Edit difference data
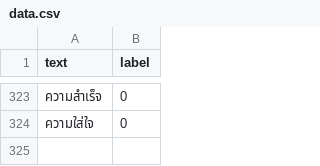
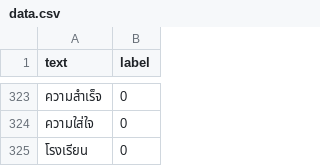
Before and after one commit to Poomdevkub/Pattern-Discord-Bot, a CSV file: mon/data.csv, drawn as a sheet; only a part is shown, gaps mark what is left out; the diff names each change by its address in the sheet, - before the commit and + after, or states it on an @@ line.

Commit message:
คู่ไม่ครบเลยเพิ่มมาอีกอันหนึ่ง

```diff
--- a/mon/data.csv
+++ b/mon/data.csv
+row 325: โรงเรียน | 0
```
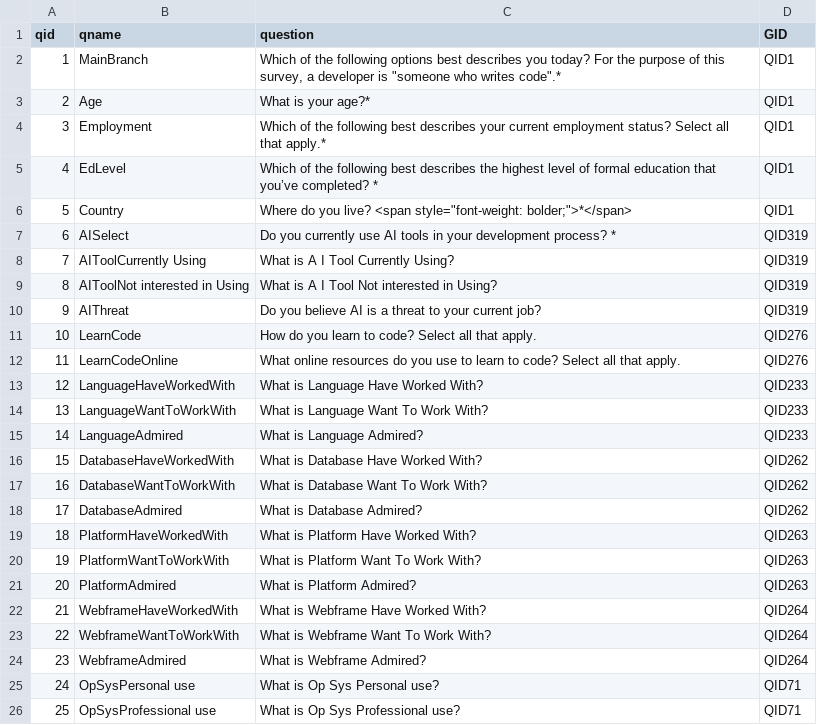
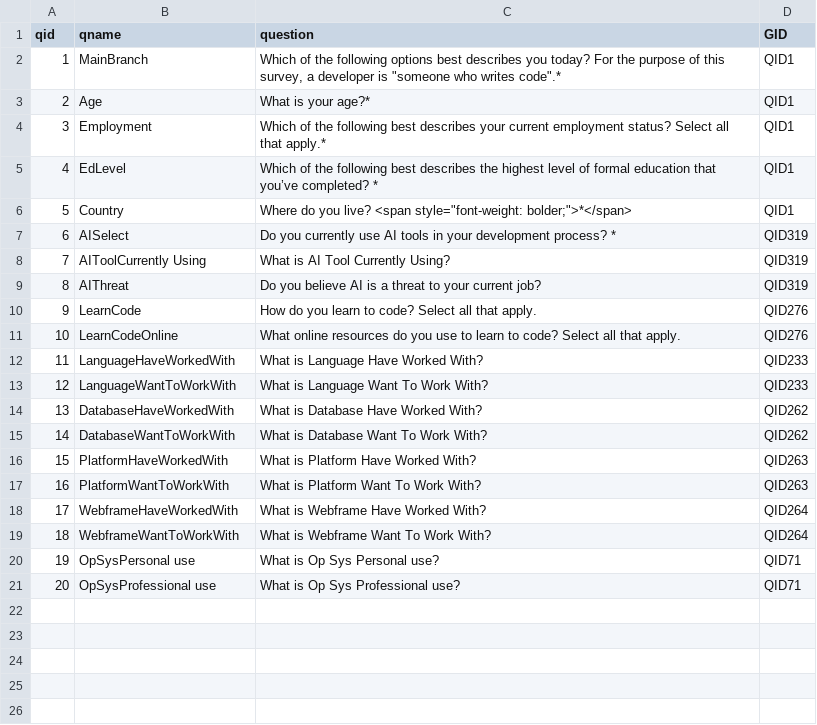
Before and after one commit to trantathung2004/database-project-stackoverflow-survey-analysis, a CSV file: db/cleaned-data/questions.csv, drawn as a sheet; removed rows and columns are numbered as before the commit, all else as after; the diff names each change by its address in the sheet, - before the commit and + after, or states it on an @@ line.

Commit message:
reduce question

```diff
--- a/db/cleaned-data/questions.csv
+++ b/db/cleaned-data/questions.csv
-C8 (question): What is A I Tool Currently Using?
+C8 (question): What is AI Tool Currently Using?
-row 9: 8 | AIToolNot interested in Using | What is A I Tool Not interested in Using? | QID319
@@ column A (qid) renumbered from row 9 down @@
-row 15: 14 | LanguageAdmired | What is Language Admired? | QID233
-row 18: 17 | DatabaseAdmired | What is Database Admired? | QID262
-row 21: 20 | PlatformAdmired | What is Platform Admired? | QID263
-row 24: 23 | WebframeAdmired | What is Webframe Admired? | QID264
```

THE TASK —
Return only the number of lines in the entries above that contain the word "questions".

RESPONSE BOX —
3